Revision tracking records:
----------
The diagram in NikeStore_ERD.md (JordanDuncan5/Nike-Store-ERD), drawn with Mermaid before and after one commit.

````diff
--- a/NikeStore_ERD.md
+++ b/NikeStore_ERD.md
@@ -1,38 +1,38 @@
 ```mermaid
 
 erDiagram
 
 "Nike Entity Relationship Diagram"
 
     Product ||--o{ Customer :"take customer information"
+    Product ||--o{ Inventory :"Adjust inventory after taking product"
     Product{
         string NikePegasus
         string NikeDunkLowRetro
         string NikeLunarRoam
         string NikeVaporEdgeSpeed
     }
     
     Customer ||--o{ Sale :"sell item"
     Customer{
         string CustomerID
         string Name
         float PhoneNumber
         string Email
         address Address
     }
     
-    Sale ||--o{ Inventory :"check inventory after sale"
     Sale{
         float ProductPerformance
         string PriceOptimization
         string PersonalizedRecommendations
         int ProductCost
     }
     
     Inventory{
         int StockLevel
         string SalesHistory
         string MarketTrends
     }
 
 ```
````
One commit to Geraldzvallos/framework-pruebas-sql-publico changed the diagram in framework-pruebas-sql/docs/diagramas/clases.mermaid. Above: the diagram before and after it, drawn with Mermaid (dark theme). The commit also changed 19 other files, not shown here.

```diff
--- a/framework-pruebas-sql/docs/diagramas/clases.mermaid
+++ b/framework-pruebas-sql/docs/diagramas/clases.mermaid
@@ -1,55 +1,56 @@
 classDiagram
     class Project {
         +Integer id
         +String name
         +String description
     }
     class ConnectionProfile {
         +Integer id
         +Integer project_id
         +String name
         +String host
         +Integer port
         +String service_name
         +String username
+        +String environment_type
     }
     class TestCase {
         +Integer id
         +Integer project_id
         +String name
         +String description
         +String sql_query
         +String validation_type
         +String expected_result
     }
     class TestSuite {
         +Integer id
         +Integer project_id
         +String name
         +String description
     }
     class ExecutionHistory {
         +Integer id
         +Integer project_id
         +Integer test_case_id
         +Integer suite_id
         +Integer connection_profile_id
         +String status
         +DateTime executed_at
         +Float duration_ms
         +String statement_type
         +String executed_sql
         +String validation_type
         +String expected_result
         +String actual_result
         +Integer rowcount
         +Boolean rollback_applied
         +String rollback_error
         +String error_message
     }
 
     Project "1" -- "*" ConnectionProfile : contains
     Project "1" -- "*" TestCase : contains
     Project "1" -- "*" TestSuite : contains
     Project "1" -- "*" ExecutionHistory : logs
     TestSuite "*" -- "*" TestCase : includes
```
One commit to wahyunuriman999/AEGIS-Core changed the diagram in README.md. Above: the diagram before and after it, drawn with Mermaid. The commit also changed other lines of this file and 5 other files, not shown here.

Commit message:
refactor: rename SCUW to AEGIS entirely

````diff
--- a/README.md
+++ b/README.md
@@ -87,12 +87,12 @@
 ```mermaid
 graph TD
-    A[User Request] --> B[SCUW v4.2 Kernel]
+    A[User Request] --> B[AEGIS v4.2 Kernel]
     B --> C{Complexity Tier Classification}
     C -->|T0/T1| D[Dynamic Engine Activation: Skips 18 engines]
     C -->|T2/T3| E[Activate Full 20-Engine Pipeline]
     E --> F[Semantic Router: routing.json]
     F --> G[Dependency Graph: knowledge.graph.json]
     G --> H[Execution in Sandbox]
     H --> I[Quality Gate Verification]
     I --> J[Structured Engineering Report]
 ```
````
----------
→ **Activity**:
Once you have read the entries, write them out again without altering a single character.

→ **Answer to the problem**:
The diagram in NikeStore_ERD.md (JordanDuncan5/Nike-Store-ERD), drawn with Mermaid before and after one commit.

````diff
--- a/NikeStore_ERD.md
+++ b/NikeStore_ERD.md
@@ -1,38 +1,38 @@
 ```mermaid
 
 erDiagram
 
 "Nike Entity Relationship Diagram"
 
     Product ||--o{ Customer :"take customer information"
+    Product ||--o{ Inventory :"Adjust inventory after taking product"
     Product{
         string NikePegasus
         string NikeDunkLowRetro
         string NikeLunarRoam
         string NikeVaporEdgeSpeed
     }
     
     Customer ||--o{ Sale :"sell item"
     Customer{
         string CustomerID
         string Name
         float PhoneNumber
         string Email
         address Address
     }
     
-    Sale ||--o{ Inventory :"check inventory after sale"
     Sale{
         float ProductPerformance
         string PriceOptimization
         string PersonalizedRecommendations
         int ProductCost
     }
     
     Inventory{
         int StockLevel
         string SalesHistory
         string MarketTrends
     }
 
 ```
````
One commit to Geraldzvallos/framework-pruebas-sql-publico changed the diagram in framework-pruebas-sql/docs/diagramas/clases.mermaid. Above: the diagram before and after it, drawn with Mermaid (dark theme). The commit also changed 19 other files, not shown here.

```diff
--- a/framework-pruebas-sql/docs/diagramas/clases.mermaid
+++ b/framework-pruebas-sql/docs/diagramas/clases.mermaid
@@ -1,55 +1,56 @@
 classDiagram
     class Project {
         +Integer id
         +String name
         +String description
     }
     class ConnectionProfile {
         +Integer id
         +Integer project_id
         +String name
         +String host
         +Integer port
         +String service_name
         +String username
+        +String environment_type
     }
     class TestCase {
         +Integer id
         +Integer project_id
         +String name
         +String description
         +String sql_query
         +String validation_type
         +String expected_result
     }
     class TestSuite {
         +Integer id
         +Integer project_id
         +String name
         +String description
     }
     class ExecutionHistory {
         +Integer id
         +Integer project_id
         +Integer test_case_id
         +Integer suite_id
         +Integer connection_profile_id
         +String status
         +DateTime executed_at
         +Float duration_ms
         +String statement_type
         +String executed_sql
         +String validation_type
         +String expected_result
         +String actual_result
         +Integer rowcount
         +Boolean rollback_applied
         +String rollback_error
         +String error_message
     }
 
     Project "1" -- "*" ConnectionProfile : contains
     Project "1" -- "*" TestCase : contains
     Project "1" -- "*" TestSuite : contains
     Project "1" -- "*" ExecutionHistory : logs
     TestSuite "*" -- "*" TestCase : includes
```
One commit to wahyunuriman999/AEGIS-Core changed the diagram in README.md. Above: the diagram before and after it, drawn with Mermaid. The commit also changed other lines of this file and 5 other files, not shown here.

Commit message:
refactor: rename SCUW to AEGIS entirely

````diff
--- a/README.md
+++ b/README.md
@@ -87,12 +87,12 @@
 ```mermaid
 graph TD
-    A[User Request] --> B[SCUW v4.2 Kernel]
+    A[User Request] --> B[AEGIS v4.2 Kernel]
     B --> C{Complexity Tier Classification}
     C -->|T0/T1| D[Dynamic Engine Activation: Skips 18 engines]
     C -->|T2/T3| E[Activate Full 20-Engine Pipeline]
     E --> F[Semantic Router: routing.json]
     F --> G[Dependency Graph: knowledge.graph.json]
     G --> H[Execution in Sandbox]
     H --> I[Quality Gate Verification]
     I --> J[Structured Engineering Report]
 ```
````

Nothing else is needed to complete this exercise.